Secretary of the State Kohler, Attorney General Tong, Chief State’s Attorney Griffin Detail Protections in Place Against Voter Intimidation and Reaffirm Commitment Ensuring All Connecticut Voters Can Cast Their Ballot Safely and Conveniently on November 8th

A memo has been sent to local election and law enforcement officials outlining local and federal protections against voter intimidation

HARTFORD – Secretary of the State Mark Kohler, Attorney General William Tong, and Chief State’s Attorney Patrick J. Griffin today outlined the applicable federal and Connecticut state protections against voter intimidation. Secretary Kohler sent a memo to local election and law enforcement officials detailing those protections and asking them to be vigilant on behalf of Connecticut voters.

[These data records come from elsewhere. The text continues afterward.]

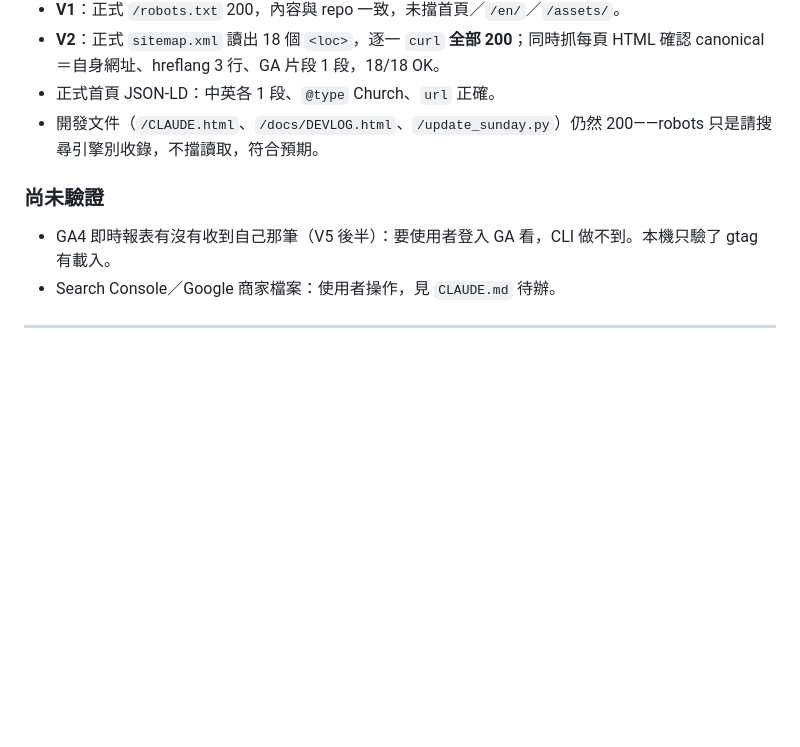
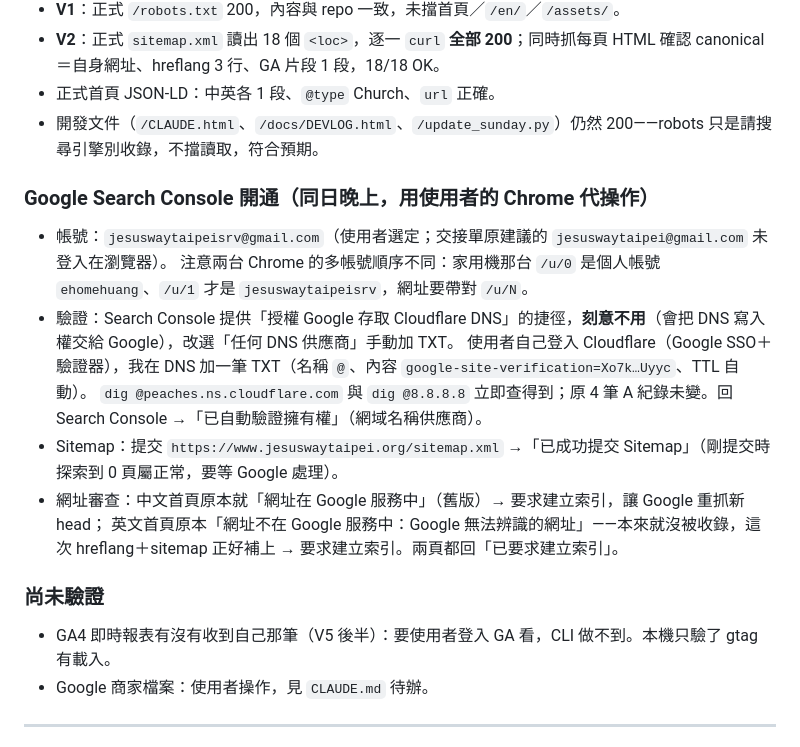
Before and after one commit to jesuswaytaipeisrv/jesuswaytaipei, a Markdown page: docs/DEVLOG.md, the part around the change. Drawn GitHub-style; blank space fills up the shorter version.

Commit message:
docs: Google Search Console 開通完成（DNS 驗證、sitemap 提交、中英首頁要求索引）
擁有者帳號 jesuswaytaipeisrv@gmail.com；Cloudflare 根網域新增 google-site-verification TXT（不可刪）。
CLAUDE.md 待辦第 1 項結案，DEVLOG 記錄操作與英文首頁原本未被收錄的發現。

Co-Authored-By: Claude Opus 5.5 <noreply@anthropic.com>

```diff
--- a/docs/DEVLOG.md
+++ b/docs/DEVLOG.md
@@ -51,9 +51,19 @@
 - 正式首頁 JSON-LD：中英各 1 段、`@type` Church、`url` 正確。
 - 開發文件（`/CLAUDE.html`、`/docs/DEVLOG.html`、`/update_sunday.py`）仍然 200——robots 只是請搜尋引擎別收錄，不擋讀取，符合預期。
 
+### Google Search Console 開通（同日晚上，用使用者的 Chrome 代操作）
+- 帳號：`jesuswaytaipeisrv@gmail.com`（使用者選定；交接單原建議的 `jesuswaytaipei@gmail.com` 未登入在瀏覽器）。
+  注意兩台 Chrome 的多帳號順序不同：家用機那台 `/u/0` 是個人帳號 `ehomehuang`、`/u/1` 才是 `jesuswaytaipeisrv`，網址要帶對 `/u/N`。
+- 驗證：Search Console 提供「授權 Google 存取 Cloudflare DNS」的捷徑，**刻意不用**（會把 DNS 寫入權交給 Google），改選「任何 DNS 供應商」手動加 TXT。
+  使用者自己登入 Cloudflare（Google SSO＋驗證器），我在 DNS 加一筆 TXT（名稱 `@`、內容 `google-site-verification=Xo7k…Uyyc`、TTL 自動）。
+  `dig @peaches.ns.cloudflare.com` 與 `dig @8.8.8.8` 立即查得到；原 4 筆 A 紀錄未變。回 Search Console →「已自動驗證擁有權」（網域名稱供應商）。
+- Sitemap：提交 `https://www.jesuswaytaipei.org/sitemap.xml` →「已成功提交 Sitemap」（剛提交時探索到 0 頁屬正常，要等 Google 處理）。
+- 網址審查：中文首頁原本就「網址在 Google 服務中」（舊版）→ 要求建立索引，讓 Google 重抓新 head；
+  英文首頁原本「網址不在 Google 服務中：Google 無法辨識的網址」——本來就沒被收錄，這次 hreflang＋sitemap 正好補上 → 要求建立索引。兩頁都回「已要求建立索引」。
+
 ### 尚未驗證
 - GA4 即時報表有沒有收到自己那筆（V5 後半）：要使用者登入 GA 看，CLI 做不到。本機只驗了 gtag 有載入。
-- Search Console／Google 商家檔案：使用者操作，見 `CLAUDE.md` 待辦。
+- Google 商家檔案：使用者操作，見 `CLAUDE.md` 待辦。
 
 ---
 
```
Also changed, not shown: CLAUDE.md (+4 -2 lines).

“The right to vote is a precious one, and no Connecticut voter should have to worry about being intimidated when going to the polls,” Secretary Kohler said. “Connecticut residents should know that voter intimidation is a serious matter and that there are strict protections in place against it on the federal and state levels. This office, its representatives, as well as local election official across the state, will remain vigilant when it comes to protecting every eligible Connecticut voter’s right to vote safely, and without intimidation.”

“Every vote counts. On November 8, vote safely and confidently, and know that your voice will be heard,” Attorney General Tong said. “Voter intimidation and suppression is illegal and unacceptable and will not be tolerated. If you see something, say something. Working together with the Secretary of the State and our law enforcement partners, we will do everything in our power to ensure a safe, free, and fair election.”

“The Division of Criminal Justice will work with state and local election officials and law enforcement to ensure that no one casting their ballot on Election Day is intimidated or threatened,” Chief State’s Attorney Griffin said. “Connecticut’s State’s Attorneys and I support state and local officials’ efforts to enforce election laws. Any reports of residents being intimidated from exercising their constitutional right to vote or other criminal violations related to voting will be addressed appropriately by police and prosecutorial authorities.”


Connecticut General Statutes Title 9 expressly prohibits voter intimidation, creates a high bar to challenging the eligibility of voters, and gives authority to the moderators to ensure an orderly polling place:

Sec. 9-364. Influencing elector to refrain from voting. Any person who, with intent to disenfranchise any elector, influences or attempts to influence by force or threat, bribery or corrupt, fraudulent, or deliberately deceitful means any elector to stay away from any election shall be guilty of a class D felony.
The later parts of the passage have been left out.